Reproduce the records below exactly; no pictures.
── DATA EXTRACT ──
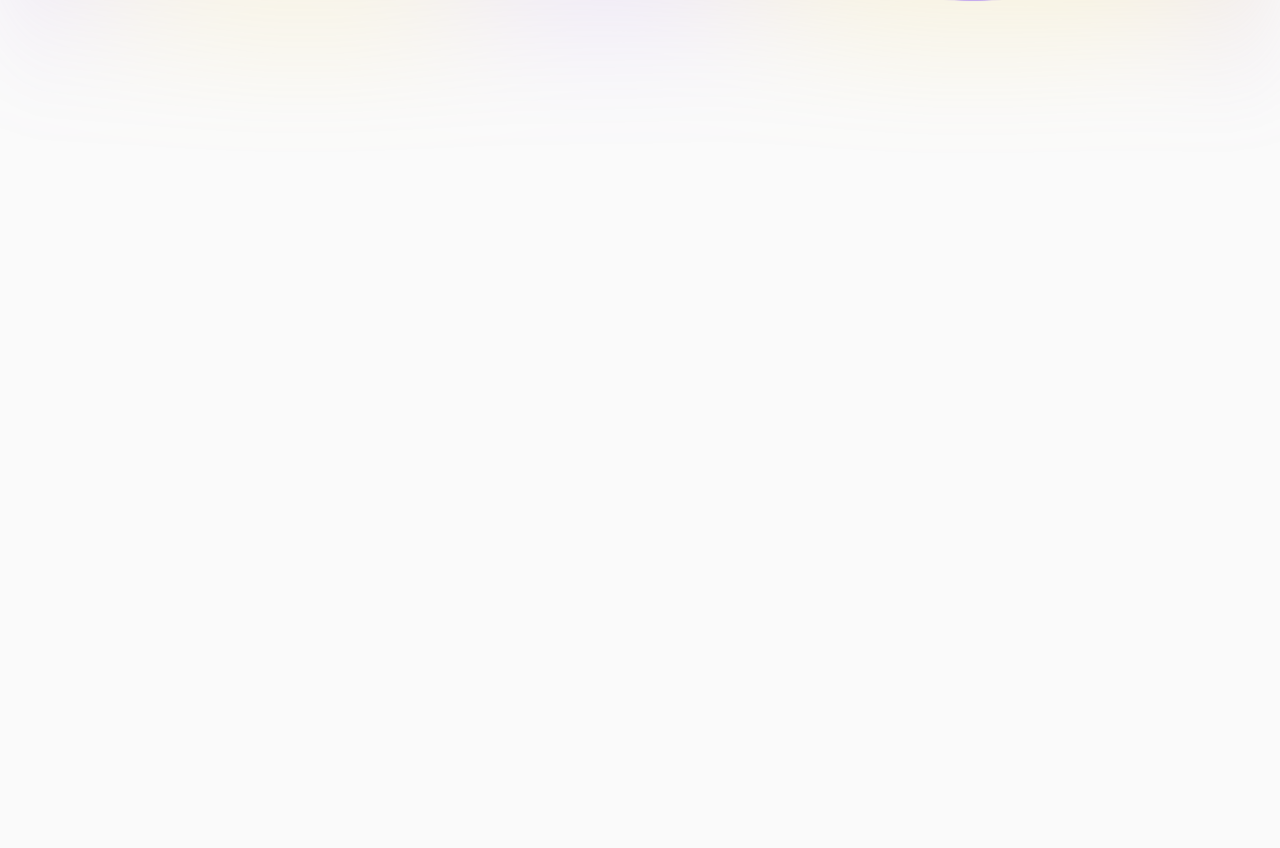
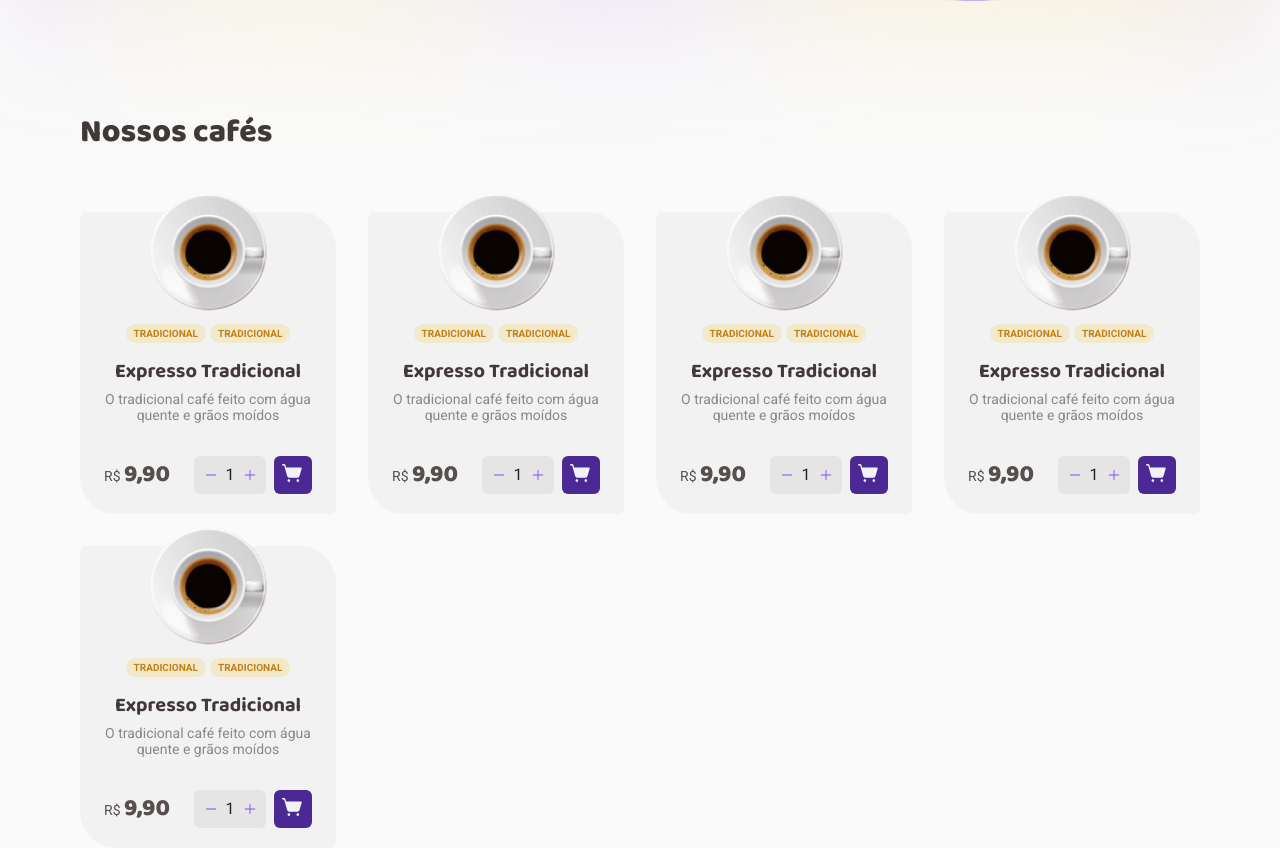
Before and after one commit to Lucariozin/ignite-challenge-coffee-delivery, a React (Vite) app: page / in a window 1280 px wide. Shown: the part 549-1397 px from the top of the page. Before the commit the page ends 800 px from the top, so only its background shows below. Built offline with nearby package versions, Linux system fonts and the light colour scheme.

Commit message:
creating the 'coffee list container' component.

```diff
--- a/src/components/Header/Header.tsx
+++ b/src/components/Header/Header.tsx
@@ -13,7 +13,7 @@ export const Header = () => {
 
         <CartContainer>
           <Address>
-            <MapPin size={22} weight="fill" color={palette.purple[400]} />
+            <MapPin size={22} weight="fill" color={palette.purple[300]} />
             Porto Alegre, RS
           </Address>
 
--- /dev/null
+++ b/src/pages/Home/Home.styles.ts
@@ -0,0 +1,16 @@
+import styled from 'styled-components'
+
+export const CoffeeListContainer = styled.main``
+
+export const OurCoffeesTitle = styled.h2`
+  font-size: 2rem;
+  font-weight: 800;
+  color: ${({ theme }) => theme.palette.gray[800]};
+`
+
+export const CoffeeList = styled.div`
+  display: grid;
+  grid-template-columns: 1fr 1fr 1fr 1fr;
+  gap: 2rem;
+  margin-top: 3.375rem;
+`
--- a/src/pages/Home/Home.tsx
+++ b/src/pages/Home/Home.tsx
@@ -1,11 +1,24 @@
-import { useTheme } from 'styled-components'
+import { Presentation } from '@components/Presentation'
+import { CoffeeItem } from '@components/CoffeeItem'
 
-import { Presentation } from '@components/Presentation'
+import { CoffeeListContainer, OurCoffeesTitle, CoffeeList } from './Home.styles'
 
 export const Home = () => {
   return (
     <>
       <Presentation />
+
+      <CoffeeListContainer>
+        <OurCoffeesTitle>Nossos cafés</OurCoffeesTitle>
+
+        <CoffeeList>
+          <CoffeeItem />
+          <CoffeeItem />
+          <CoffeeItem />
+          <CoffeeItem />
+          <CoffeeItem />
+        </CoffeeList>
+      </CoffeeListContainer>
     </>
   )
 }
```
───
TASK RESULT:
Before and after one commit to Lucariozin/ignite-challenge-coffee-delivery, a React (Vite) app: page / in a window 1280 px wide. Shown: the part 549-1397 px from the top of the page. Before the commit the page ends 800 px from the top, so only its background shows below. Built offline with nearby package versions, Linux system fonts and the light colour scheme.

Commit message:
creating the 'coffee list container' component.

```diff
--- a/src/components/Header/Header.tsx
+++ b/src/components/Header/Header.tsx
@@ -13,7 +13,7 @@ export const Header = () => {
 
         <CartContainer>
           <Address>
-            <MapPin size={22} weight="fill" color={palette.purple[400]} />
+            <MapPin size={22} weight="fill" color={palette.purple[300]} />
             Porto Alegre, RS
           </Address>
 
--- /dev/null
+++ b/src/pages/Home/Home.styles.ts
@@ -0,0 +1,16 @@
+import styled from 'styled-components'
+
+export const CoffeeListContainer = styled.main``
+
+export const OurCoffeesTitle = styled.h2`
+  font-size: 2rem;
+  font-weight: 800;
+  color: ${({ theme }) => theme.palette.gray[800]};
+`
+
+export const CoffeeList = styled.div`
+  display: grid;
+  grid-template-columns: 1fr 1fr 1fr 1fr;
+  gap: 2rem;
+  margin-top: 3.375rem;
+`
--- a/src/pages/Home/Home.tsx
+++ b/src/pages/Home/Home.tsx
@@ -1,11 +1,24 @@
-import { useTheme } from 'styled-components'
+import { Presentation } from '@components/Presentation'
+import { CoffeeItem } from '@components/CoffeeItem'
 
-import { Presentation } from '@components/Presentation'
+import { CoffeeListContainer, OurCoffeesTitle, CoffeeList } from './Home.styles'
 
 export const Home = () => {
   return (
     <>
       <Presentation />
+
+      <CoffeeListContainer>
+        <OurCoffeesTitle>Nossos cafés</OurCoffeesTitle>
+
+        <CoffeeList>
+          <CoffeeItem />
+          <CoffeeItem />
+          <CoffeeItem />
+          <CoffeeItem />
+          <CoffeeItem />
+        </CoffeeList>
+      </CoffeeListContainer>
     </>
   )
 }
```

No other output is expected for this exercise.